Some Results on Force-Directed Drawings of Graphs (recording of talk found here)

Abstract: Given a discrete graph, the problem of drawing it in low-dimensional Euclidean space is an important one, for the sake of visualization. In this talk, we review different force-directed techniques for drawing a graph, such as Tutte's spring embedding theorem for three-connected planar graphs, modern techniques such as stress-majorization/Kamada-Kawai, and the more recent use of force-directed drawings in popular data visualization algorithms such UMAP. We connect the spring embedding problem to discrete trace theorems, investigate algorithms and algorithmic lower bounds for stress-majorization, and talk about how these techniques can be applied to more complex objectives.

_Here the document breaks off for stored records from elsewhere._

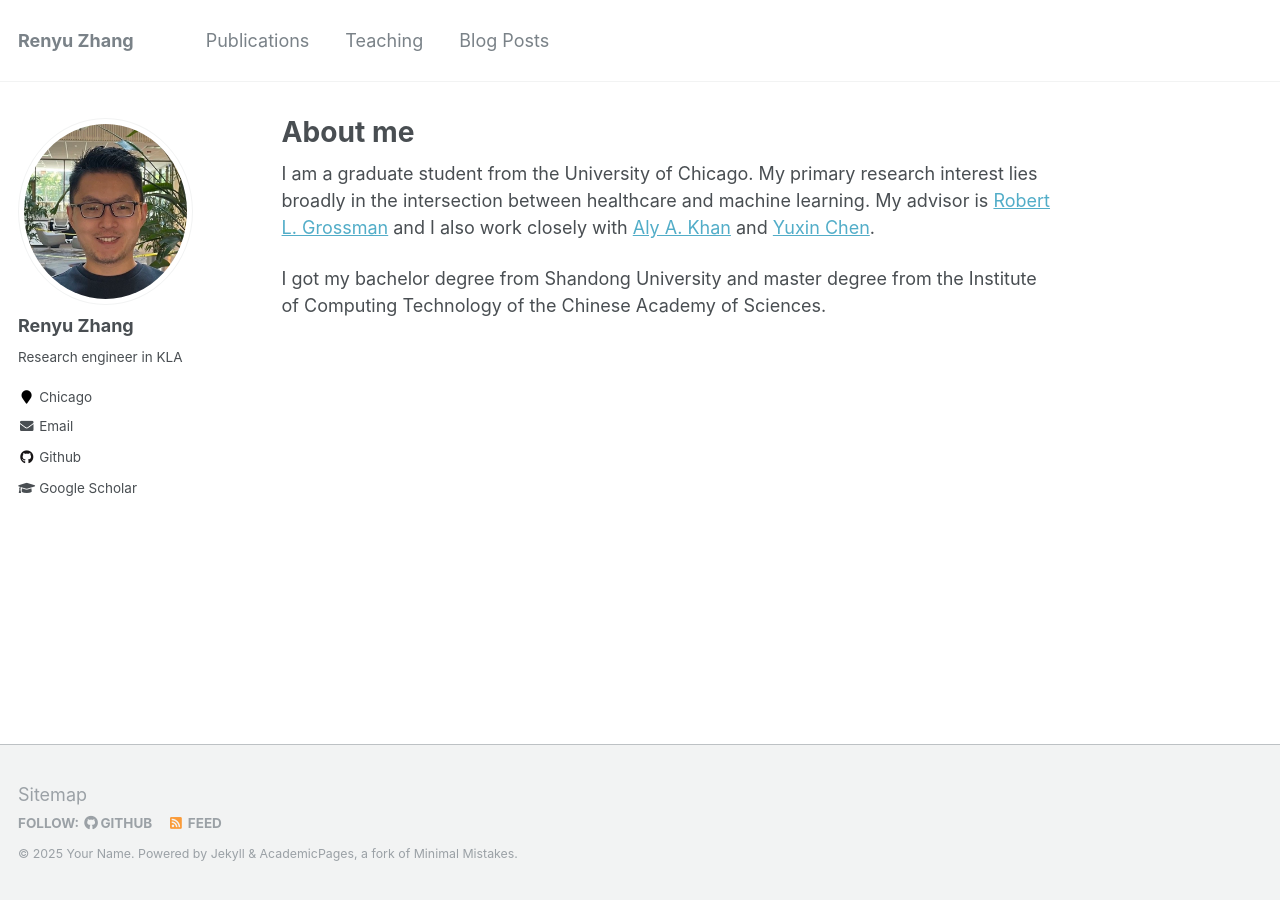
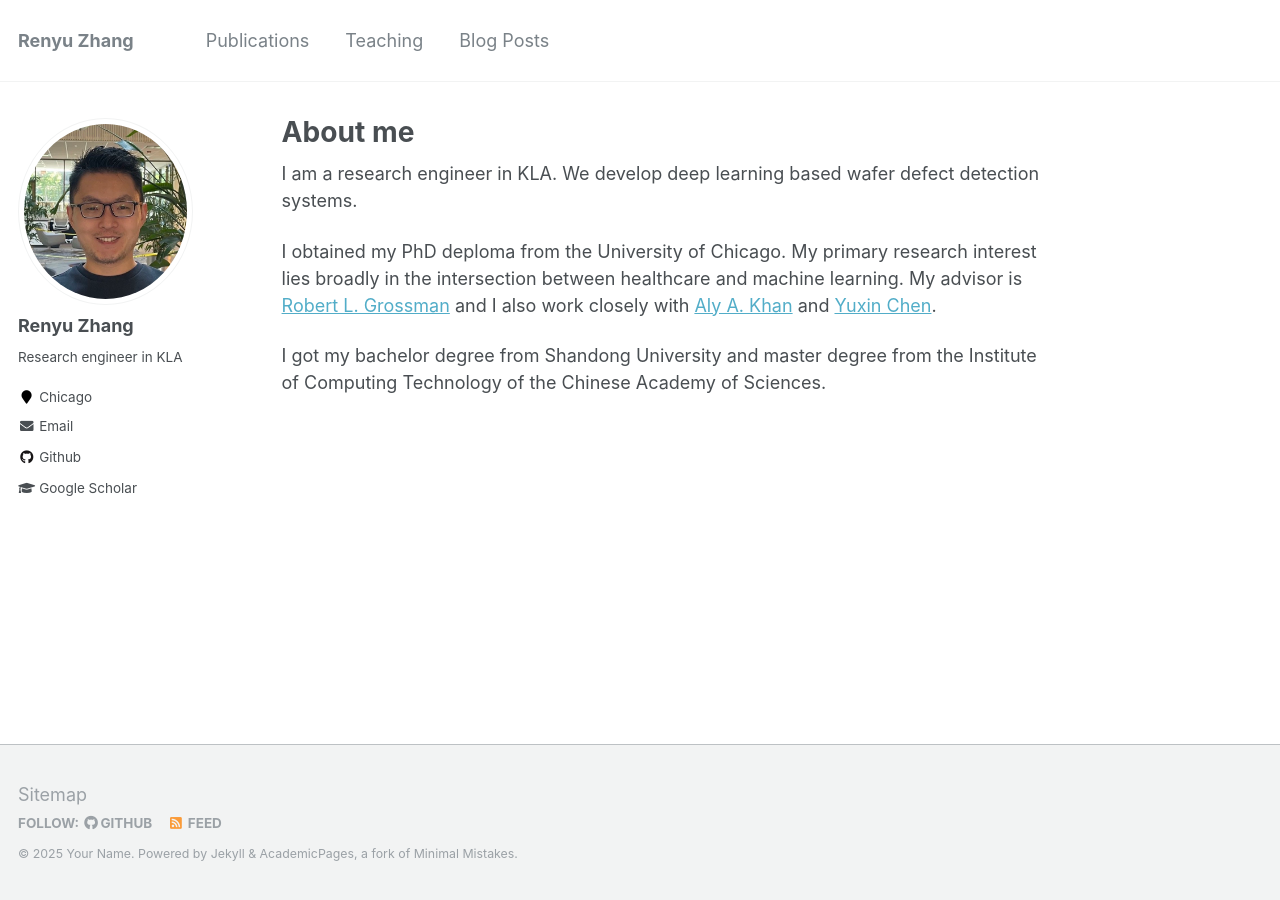
Before and after one commit to zhangrenyuuchicago/zhangrenyuuchicago.github.io, a Jekyll site: the page built from _pages/about.md, in a window 1280 px wide. Built offline with Jekyll 4.4.1, drawn with Linux system fonts in a browser that asks for light colours.

Commit message:
Update about.md
about me

```diff
--- a/_pages/about.md
+++ b/_pages/about.md
@@ -8,6 +8,8 @@ redirect_from:
   - /about.html
 ---
 
-I am a graduate student from the University of Chicago. My primary research interest lies broadly in the intersection between healthcare and machine learning. My advisor is [Robert L. Grossman](https://rgrossman.com/about.html) and I also work closely with [Aly A. Khan](https://people.cs.uchicago.edu/~aakhan/) and [Yuxin Chen](https://yuxinchen.org/).
+I am a research engineer in KLA. We develop deep learning based wafer defect detection systems.
+
+I obtained my PhD deploma from the University of Chicago. My primary research interest lies broadly in the intersection between healthcare and machine learning. My advisor is [Robert L. Grossman](https://rgrossman.com/about.html) and I also work closely with [Aly A. Khan](https://people.cs.uchicago.edu/~aakhan/) and [Yuxin Chen](https://yuxinchen.org/).
 
 I got my bachelor degree from Shandong University and master degree from the Institute of Computing Technology of the Chinese Academy of Sciences.
```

Bio: I am an applied mathematician. My research is focused on numerical analysis, graph theory, and data science/machine learning. I am primarily interested in theoretical results and provable guarantees for practical algorithms/problems, which often lead to new and improved algorithms.

I am currently a fifth-year PhD student at MIT math, and have the pleasure of being advised by Michel Goemans. I expect to graduate in Spring 2021.

Here are a few selected publications:
1. Uniform Error Estimates for the Lanczos Method, Preprint (2020) [PDF]
2. Regarding Two Conjectures on Clique and Biclique Partitions, Preprint (2020) [PDF]
3. On the Characterization and Uniqueness of Centroidal Voronoi Tessellations, SINUM (2017) [PDF]
4. Learning Determinantal Point Processes with Moments and Cycles, ICML (2017) [PDF]
5. Spectral Bisection of Graphs and Connectedness, Lin Alg & App (2014) [PDF]

Below, you can find a detailed description of my research, a full list of my publications, and my current and past teaching. Here is a (most likely outdated) CV. My research and teaching statements are available upon request.